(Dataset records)
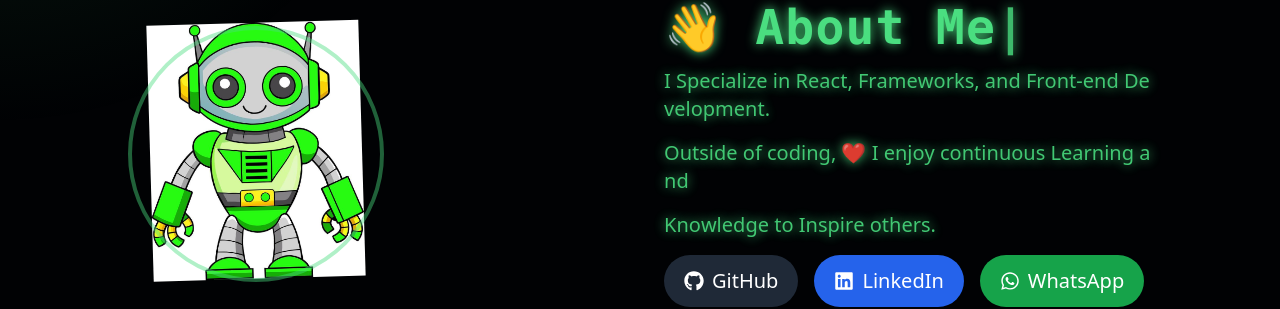
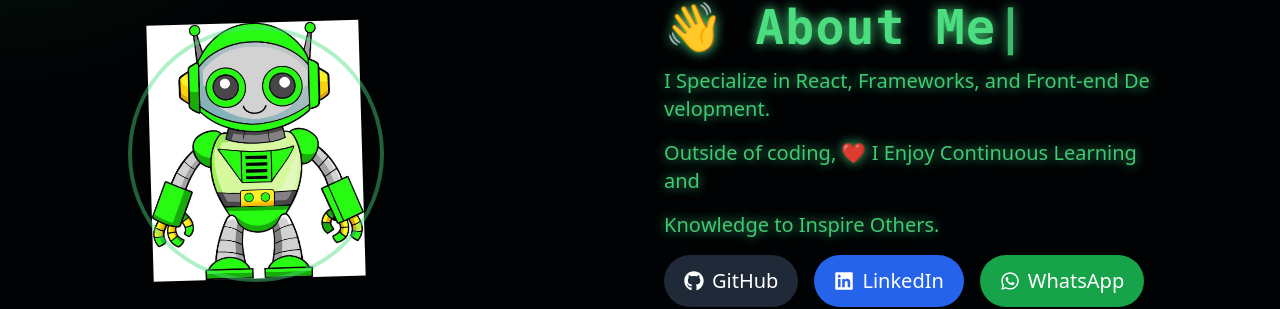
Before and after one commit to BenjaminKing0520/Portpolio, a React (Vite) app: page /about in a window 1280 px wide. Shown: the part 294-603 px from the top of the page. Built offline with nearby package versions, Linux system fonts and the light colour scheme.

Commit message:
your message

```diff
--- a/src/pages/About.jsx
+++ b/src/pages/About.jsx
@@ -187,14 +187,14 @@ export default function HeroAboutSection() {
           </p>
           <p className="opacity-90">
             <SplitText
-              text="Outside of coding, ❤️ I enjoy continuous Learning and"
+              text="Outside of coding, ❤️ I Enjoy Continuous Learning and"
               reduced={reduced}
               color={themeColor}
             />
           </p>
           <p className="opacity-90">
             <SplitText
-              text="Knowledge to Inspire others."
+              text="Knowledge to Inspire Others."
               reduced={reduced}
               color={themeColor}
             />
```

→ Task directions
Exactly how many lines of the records above contain "Inspire"? Please state only the number.

→ Written solution
2